(Revision tracking records)
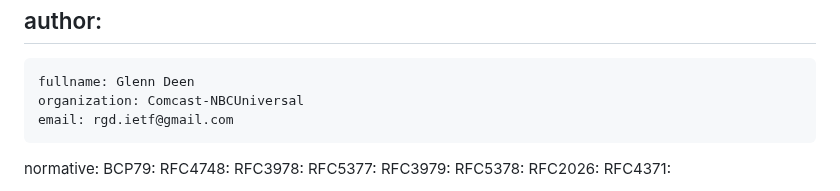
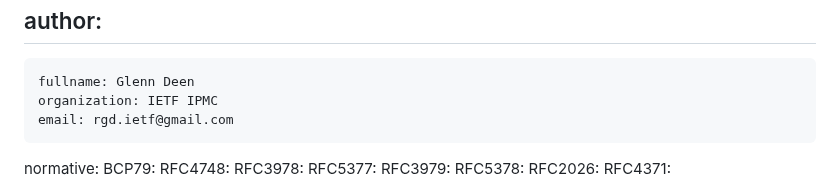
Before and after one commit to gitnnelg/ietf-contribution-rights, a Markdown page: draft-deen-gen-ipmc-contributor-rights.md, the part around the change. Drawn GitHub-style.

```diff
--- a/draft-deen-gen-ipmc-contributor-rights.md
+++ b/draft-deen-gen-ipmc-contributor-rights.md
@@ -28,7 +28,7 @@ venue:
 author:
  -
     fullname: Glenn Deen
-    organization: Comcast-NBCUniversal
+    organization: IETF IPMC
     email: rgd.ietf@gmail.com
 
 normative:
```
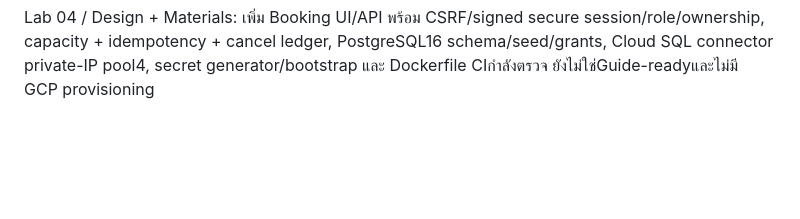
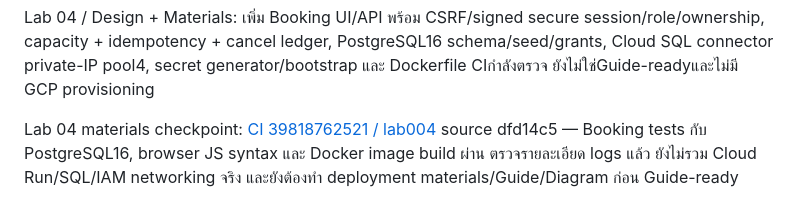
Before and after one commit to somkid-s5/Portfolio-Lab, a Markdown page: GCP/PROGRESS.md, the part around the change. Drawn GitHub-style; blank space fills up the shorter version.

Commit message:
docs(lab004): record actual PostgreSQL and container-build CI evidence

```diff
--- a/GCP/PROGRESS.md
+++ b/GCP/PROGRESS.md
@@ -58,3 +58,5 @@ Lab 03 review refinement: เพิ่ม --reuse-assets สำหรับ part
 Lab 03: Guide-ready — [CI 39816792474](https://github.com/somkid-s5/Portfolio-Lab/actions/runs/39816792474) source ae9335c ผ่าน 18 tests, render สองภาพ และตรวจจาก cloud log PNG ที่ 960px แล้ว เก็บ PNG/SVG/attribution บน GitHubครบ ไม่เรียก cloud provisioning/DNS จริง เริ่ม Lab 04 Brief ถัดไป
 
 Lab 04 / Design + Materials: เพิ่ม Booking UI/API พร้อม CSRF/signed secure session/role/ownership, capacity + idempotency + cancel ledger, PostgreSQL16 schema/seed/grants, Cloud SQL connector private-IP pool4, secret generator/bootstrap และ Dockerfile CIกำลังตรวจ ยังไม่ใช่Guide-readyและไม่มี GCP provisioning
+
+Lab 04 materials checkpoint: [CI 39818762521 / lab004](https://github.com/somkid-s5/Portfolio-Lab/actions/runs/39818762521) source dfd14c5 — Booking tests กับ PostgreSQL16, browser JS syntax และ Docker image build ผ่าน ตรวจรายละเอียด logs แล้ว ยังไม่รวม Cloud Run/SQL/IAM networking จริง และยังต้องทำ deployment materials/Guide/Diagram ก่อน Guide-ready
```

# Exercise details:
The result should be every line that contains "draft", copied from the entries.

# Result:
Before and after one commit to gitnnelg/ietf-contribution-rights, a Markdown page: draft-deen-gen-ipmc-contributor-rights.md, the part around the change. Drawn GitHub-style.
--- a/draft-deen-gen-ipmc-contributor-rights.md
+++ b/draft-deen-gen-ipmc-contributor-rights.md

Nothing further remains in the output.